These seven positions of the arms (derived from what Hébert calls the “Upright Posture”, with arms at your side, straight, locked, shoulders retracted and fists tight) are, quite simply named:
1) Hands at hips.
2) Hands at shoulders.
3) Hands at chest.
4) Hands out, palms up.
5) Hands behind the head.
6) One arm up, one arm down (one shoulder flexed, one extended).
7) Both arms up.
All are featured in the below picture, the far left being the Upright Posture/Stance, with when done properly, allows one to have the back of their head, upper back, buttocks and heels touching a wall in perfect alignment, or if facing a wall, the toes and chest should touch the wall as well without a feeling of falling backwards.
These seven positions constitute the basics from which everything else stems, mainly leg work which includes deep knee bends, lunges, forward and backward slits/leans, hip extensions, balance work on one leg etc. Below are a few examples, which I invite you to try on for size 🙂

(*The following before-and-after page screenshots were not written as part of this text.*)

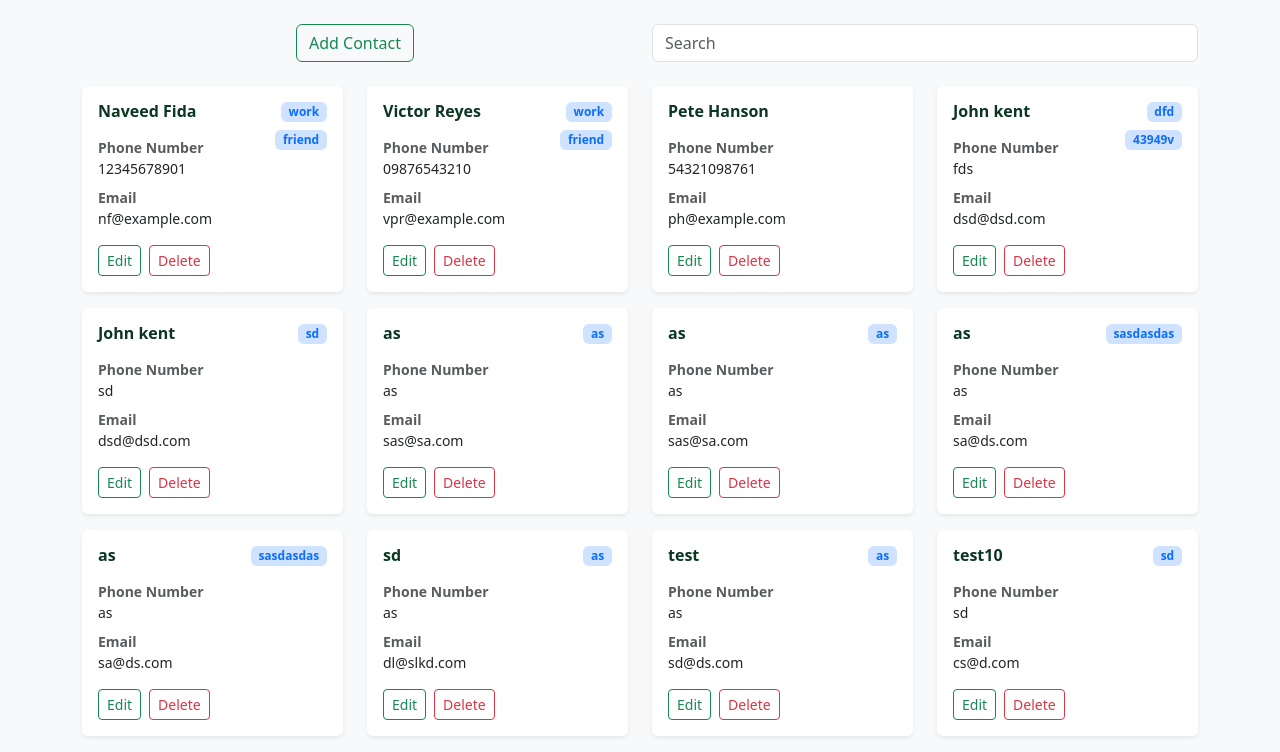
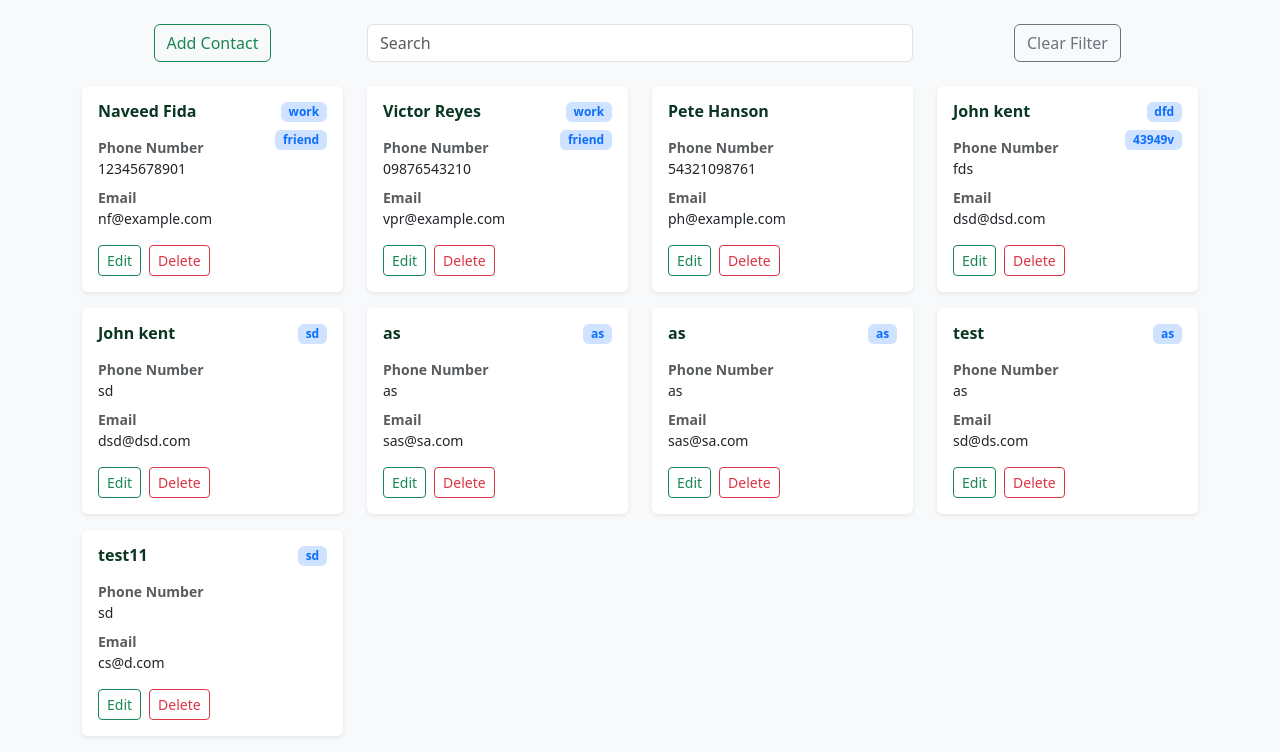
Before and after one commit to flash-ost/launch-school, a Node server app: page / in a window 1280 px wide. Shown: the part 193-945 px from the top of the page. Run offline with Node 20, Linux system fonts and the light colour scheme; some libraries are stand-ins or nearby versions.

Commit message:
LSbot feedback changes

```diff
--- a/js239/contact_manager_node/data/contacts.json
+++ b/js239/contact_manager_node/data/contacts.json
@@ -49,27 +49,6 @@
     "id": 7
   },
   {
-    "full_name": "as",
-    "phone_number": "as",
-    "email": "sa@ds.com",
-    "tags": "sasdasdas",
-    "id": 8
-  },
-  {
-    "full_name": "as",
-    "phone_number": "as",
-    "email": "sa@ds.com",
-    "tags": "sasdasdas",
-    "id": 9
-  },
-  {
-    "full_name": "sd",
-    "phone_number": "as",
-    "email": "dl@slkd.com",
-    "tags": "as",
-    "id": 10
-  },
-  {
     "full_name": "test",
     "phone_number": "as",
     "email": "sd@ds.com",
@@ -77,7 +56,7 @@
     "id": 11
   },
   {
-    "full_name": "test10",
+    "full_name": "test11",
     "phone_number": "sd",
     "email": "cs@d.com",
     "tags": "sd",
--- a/js239/contact_manager_node/public/javascripts/app.js
+++ b/js239/contact_manager_node/public/javascripts/app.js
@@ -43,6 +43,21 @@ async function renderHome() {
       }).map(card => card.classList.add('d-none'));
     }
   })
+
+  cardsContainer.addEventListener('click', event => {
+  if (event.target.href && event.target.href.includes('#contacts/delete/')) {
+    if (confirm('Do you want to delete this contact?')) deleteContact(event.target);
+  }
+
+  const clearButton = document.getElementById('clear-filter');
+  clearButton.addEventListener('click', event => {
+    const input = searchField.value.trim().toLowerCase();
+
+    cards.forEach(card => {
+      card.classList.toggle('d-none', !nameMatches(card, input));
+    });
+  });
+});
 }
 
 async function renderContactForm() {
@@ -106,6 +121,8 @@ async function saveContact(form) {
     if (!response.ok) {
       throw Error('Could not save contact');
     }
+
+    alert('Contact saved successfully!');
   } catch (error) {
     alert(error.message);
   } finally {
@@ -124,9 +141,12 @@ async function deleteContact(target) {
       },
       body: data,
     });
+
     if (!response.ok) {
       throw Error('Could not delete contact');
     }
+
+    alert('Contact deleted successfully!');
   } catch (error) {
     alert(error.message);
   } finally {
@@ -146,6 +166,10 @@ function tagMatches(card, tag) {
     .includes(tag);
 }
 
+function clearFilter() {
+
+}
+
 // Listen for navigation
 window.addEventListener('hashchange', renderPage);
 
@@ -156,9 +180,3 @@ document.addEventListener('submit', event => {
   event.preventDefault();
   saveContact(event.target);
 });
-
-document.addEventListener('click', event => {
-  if (event.target.href && event.target.href.includes('#contacts/delete/')) {
-    deleteContact(event.target);
-  }
-});
--- a/js239/contact_manager_node/public/templates/home.handlebars
+++ b/js239/contact_manager_node/public/templates/home.handlebars
@@ -1,11 +1,32 @@
 <div class="view">
-  <div class="row well mb-4">
+  {{!-- <div class="row well mb-4">
     <div class="text-center col-sm-6">
       <a href="#contacts/new" class="btn btn-outline-success">Add Contact</a>
     </div>
 
     <div class="text-center col-sm-6">
       <input id="search" type="text" class="form-control contact-name-search" placeholder="Search">
+    </div>
+  </div> --}}
+
+  <div class="row well mb-4 align-items-center">
+    <div class="col-sm-3 text-center">
+      <a href="#contacts/new" class="btn btn-outline-success">
+        Add Contact
+      </a>
+    </div>
+
+    <div class="col-sm-6">
+      <input id="search" type="text"
+            class="form-control contact-name-search"
+            placeholder="Search">
+    </div>
+
+    <div class="col-sm-3 text-center">
+      <button id="clear-filter" type="button"
+              class="btn btn-outline-secondary">
+        Clear Filter
+      </button>
     </div>
   </div>
 
```
Also changed, not shown: js239/contact_manager_node/public/javascripts/script.js (deleted, +0 -54 lines).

DEEP KNEE BEND WITH ARMS OUT: quadriceps at full ROM (Range Of Motion), arms out, palms up for anterior upper stretch of musculature.
FORWARD SLIT WITH 1 ARM UP, 1 ARM DOWN: shoulder flexion on the same side as the back leg for maximal distal ipsilateral stretch from fist to toes of lat and hips (meaning, same side, longest distance between the 2 points made up by the hand and foot), while engaging spinal musculature and maintaining alignment.
BACKWARDS SLIT WITH SHOULDER FLEXION/EXTENSION: adding a back extension to combat daily stress of overuse pattern of lumbar flexion. The bent leg is the one where the hip gets maximal stretch.
TRUNK SIDE FLEXION WITH ARMS BEHIND HEAD: Upper body stretch of the chest and shoulders, surprisingly challenging for persons with tight, protracted shoulders. Neck needs to be contracted and pushing back against the hands to preserve alignment and create reciprocal inhibition (engage the back muscles, stretch the front).Oblique flexion on side side, extension on the other. A twist can be added for even more thoracic spine stretch.